### Stored entries

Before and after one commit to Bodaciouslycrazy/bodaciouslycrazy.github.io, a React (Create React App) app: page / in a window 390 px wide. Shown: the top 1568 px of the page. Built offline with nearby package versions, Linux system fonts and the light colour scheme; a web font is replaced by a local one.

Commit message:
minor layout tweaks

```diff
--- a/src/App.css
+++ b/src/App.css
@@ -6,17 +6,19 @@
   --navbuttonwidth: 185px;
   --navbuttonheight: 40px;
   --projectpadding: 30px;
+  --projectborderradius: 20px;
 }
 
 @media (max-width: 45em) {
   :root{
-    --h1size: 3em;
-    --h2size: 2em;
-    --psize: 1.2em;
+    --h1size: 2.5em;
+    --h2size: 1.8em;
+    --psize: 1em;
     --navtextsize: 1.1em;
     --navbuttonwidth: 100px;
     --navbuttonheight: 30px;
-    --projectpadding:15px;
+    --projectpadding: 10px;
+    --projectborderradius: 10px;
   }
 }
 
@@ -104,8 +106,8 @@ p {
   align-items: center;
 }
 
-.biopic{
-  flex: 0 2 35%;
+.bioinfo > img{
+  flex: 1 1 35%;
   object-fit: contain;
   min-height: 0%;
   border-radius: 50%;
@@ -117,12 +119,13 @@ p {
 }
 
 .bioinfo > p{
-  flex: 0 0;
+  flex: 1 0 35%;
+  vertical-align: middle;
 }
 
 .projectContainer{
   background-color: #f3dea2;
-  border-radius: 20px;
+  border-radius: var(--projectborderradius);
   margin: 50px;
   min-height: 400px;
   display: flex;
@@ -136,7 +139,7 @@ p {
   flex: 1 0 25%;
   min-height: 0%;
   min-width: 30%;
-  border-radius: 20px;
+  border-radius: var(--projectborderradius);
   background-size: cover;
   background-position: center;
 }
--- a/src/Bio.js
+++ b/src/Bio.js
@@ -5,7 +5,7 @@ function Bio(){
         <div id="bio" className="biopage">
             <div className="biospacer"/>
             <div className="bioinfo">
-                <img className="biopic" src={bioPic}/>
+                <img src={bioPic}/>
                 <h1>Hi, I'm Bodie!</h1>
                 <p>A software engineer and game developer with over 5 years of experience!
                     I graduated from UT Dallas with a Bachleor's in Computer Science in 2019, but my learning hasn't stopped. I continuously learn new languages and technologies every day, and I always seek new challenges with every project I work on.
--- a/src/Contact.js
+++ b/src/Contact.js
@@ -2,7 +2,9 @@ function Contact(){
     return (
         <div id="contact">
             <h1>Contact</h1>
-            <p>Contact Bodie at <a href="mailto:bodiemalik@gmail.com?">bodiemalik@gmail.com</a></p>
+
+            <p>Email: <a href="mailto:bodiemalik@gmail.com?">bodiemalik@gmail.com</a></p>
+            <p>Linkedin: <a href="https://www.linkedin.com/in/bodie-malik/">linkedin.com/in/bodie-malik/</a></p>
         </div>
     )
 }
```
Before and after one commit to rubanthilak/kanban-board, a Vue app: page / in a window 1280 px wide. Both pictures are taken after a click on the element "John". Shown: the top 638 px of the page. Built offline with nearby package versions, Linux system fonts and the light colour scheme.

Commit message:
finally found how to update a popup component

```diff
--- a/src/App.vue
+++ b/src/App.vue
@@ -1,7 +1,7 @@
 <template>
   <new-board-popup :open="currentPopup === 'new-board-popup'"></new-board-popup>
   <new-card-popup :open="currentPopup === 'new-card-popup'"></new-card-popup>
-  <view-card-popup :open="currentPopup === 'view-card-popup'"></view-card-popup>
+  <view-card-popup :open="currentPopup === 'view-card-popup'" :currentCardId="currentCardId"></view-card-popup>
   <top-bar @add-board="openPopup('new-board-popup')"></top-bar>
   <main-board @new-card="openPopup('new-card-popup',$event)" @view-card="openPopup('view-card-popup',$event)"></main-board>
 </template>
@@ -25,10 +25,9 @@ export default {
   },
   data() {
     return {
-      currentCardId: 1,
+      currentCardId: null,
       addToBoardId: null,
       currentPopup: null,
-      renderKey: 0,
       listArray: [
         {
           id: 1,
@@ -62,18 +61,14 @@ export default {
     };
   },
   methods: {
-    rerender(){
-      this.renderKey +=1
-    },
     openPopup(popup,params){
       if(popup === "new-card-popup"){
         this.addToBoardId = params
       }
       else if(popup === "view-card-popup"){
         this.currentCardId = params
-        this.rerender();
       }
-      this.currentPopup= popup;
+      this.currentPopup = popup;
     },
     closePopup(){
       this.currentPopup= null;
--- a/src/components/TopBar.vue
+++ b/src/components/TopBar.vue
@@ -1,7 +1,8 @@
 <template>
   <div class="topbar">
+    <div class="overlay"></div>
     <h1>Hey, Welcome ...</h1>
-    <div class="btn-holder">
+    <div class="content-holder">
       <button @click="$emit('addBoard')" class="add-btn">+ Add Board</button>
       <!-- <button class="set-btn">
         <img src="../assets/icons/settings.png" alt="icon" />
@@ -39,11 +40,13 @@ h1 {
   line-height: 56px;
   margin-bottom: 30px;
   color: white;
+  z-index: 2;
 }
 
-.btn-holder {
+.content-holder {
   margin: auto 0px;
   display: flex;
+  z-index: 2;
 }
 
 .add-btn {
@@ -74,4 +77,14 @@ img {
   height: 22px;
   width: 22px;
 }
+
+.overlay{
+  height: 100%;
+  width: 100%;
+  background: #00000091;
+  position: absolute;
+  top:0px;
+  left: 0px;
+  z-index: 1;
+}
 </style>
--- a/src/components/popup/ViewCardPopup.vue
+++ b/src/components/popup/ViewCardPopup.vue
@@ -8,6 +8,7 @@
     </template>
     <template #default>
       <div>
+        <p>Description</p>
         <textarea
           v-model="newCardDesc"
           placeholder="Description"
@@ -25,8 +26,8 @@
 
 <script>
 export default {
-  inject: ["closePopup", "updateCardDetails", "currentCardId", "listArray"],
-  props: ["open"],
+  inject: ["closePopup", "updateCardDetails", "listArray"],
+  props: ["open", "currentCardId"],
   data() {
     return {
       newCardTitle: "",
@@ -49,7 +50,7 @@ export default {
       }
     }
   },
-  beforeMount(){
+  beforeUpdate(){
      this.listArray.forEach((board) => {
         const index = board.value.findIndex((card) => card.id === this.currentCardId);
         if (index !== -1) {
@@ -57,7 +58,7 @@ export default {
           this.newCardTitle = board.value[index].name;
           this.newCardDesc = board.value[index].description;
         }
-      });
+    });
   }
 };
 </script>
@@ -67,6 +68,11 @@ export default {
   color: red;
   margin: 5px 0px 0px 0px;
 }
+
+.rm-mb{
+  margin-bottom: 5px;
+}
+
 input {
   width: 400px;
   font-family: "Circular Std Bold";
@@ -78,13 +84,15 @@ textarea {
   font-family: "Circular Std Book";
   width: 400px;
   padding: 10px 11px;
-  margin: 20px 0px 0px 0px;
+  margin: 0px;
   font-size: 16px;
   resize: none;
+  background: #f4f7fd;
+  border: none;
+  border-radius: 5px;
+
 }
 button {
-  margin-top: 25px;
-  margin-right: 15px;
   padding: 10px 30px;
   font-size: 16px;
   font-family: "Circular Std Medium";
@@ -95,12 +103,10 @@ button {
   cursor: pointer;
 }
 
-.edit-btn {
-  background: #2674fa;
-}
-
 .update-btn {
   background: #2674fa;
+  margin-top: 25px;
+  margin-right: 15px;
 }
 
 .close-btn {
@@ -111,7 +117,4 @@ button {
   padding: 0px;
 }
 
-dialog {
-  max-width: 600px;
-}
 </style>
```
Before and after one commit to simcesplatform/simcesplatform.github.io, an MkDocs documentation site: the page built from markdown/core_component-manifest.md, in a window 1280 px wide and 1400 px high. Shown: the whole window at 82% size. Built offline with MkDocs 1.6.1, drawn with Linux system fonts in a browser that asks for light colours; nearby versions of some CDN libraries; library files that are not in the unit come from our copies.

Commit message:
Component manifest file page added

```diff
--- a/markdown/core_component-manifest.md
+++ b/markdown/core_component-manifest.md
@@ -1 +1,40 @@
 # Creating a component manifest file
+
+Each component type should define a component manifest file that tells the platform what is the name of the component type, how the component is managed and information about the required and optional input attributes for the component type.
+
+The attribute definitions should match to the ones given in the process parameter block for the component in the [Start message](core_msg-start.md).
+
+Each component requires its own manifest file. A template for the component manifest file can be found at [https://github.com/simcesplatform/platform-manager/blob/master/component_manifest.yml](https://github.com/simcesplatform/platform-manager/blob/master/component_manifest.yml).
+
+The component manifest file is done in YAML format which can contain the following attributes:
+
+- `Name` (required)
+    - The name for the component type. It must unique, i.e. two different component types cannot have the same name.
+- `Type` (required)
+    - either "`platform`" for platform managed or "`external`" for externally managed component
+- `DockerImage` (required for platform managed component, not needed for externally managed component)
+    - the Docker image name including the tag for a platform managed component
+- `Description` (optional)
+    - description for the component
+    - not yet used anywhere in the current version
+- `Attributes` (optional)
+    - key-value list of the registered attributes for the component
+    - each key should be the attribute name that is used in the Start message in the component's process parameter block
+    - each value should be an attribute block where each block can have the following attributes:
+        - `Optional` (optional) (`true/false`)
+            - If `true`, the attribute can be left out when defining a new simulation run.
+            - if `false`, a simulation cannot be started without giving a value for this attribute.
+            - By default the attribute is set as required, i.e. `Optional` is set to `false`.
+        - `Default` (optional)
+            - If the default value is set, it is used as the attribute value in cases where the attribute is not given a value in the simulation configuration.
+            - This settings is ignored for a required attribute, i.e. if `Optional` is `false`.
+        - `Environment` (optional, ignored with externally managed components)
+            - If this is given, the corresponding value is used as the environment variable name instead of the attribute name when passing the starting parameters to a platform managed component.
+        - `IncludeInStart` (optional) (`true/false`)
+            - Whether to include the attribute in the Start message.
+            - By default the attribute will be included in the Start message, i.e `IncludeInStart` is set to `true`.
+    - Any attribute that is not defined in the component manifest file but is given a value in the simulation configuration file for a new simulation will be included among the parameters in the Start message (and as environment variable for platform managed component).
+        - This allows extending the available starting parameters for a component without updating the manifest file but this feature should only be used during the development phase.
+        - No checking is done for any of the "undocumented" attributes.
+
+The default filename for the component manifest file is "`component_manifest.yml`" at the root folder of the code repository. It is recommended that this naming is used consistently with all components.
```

### WHAT THE TASK REQUIRES
Show every line above in which the word "projectborderradius" occurs.

### ANSWER BOX
+  --projectborderradius: 20px;
+    --projectborderradius: 10px;
+  border-radius: var(--projectborderradius);
+  border-radius: var(--projectborderradius);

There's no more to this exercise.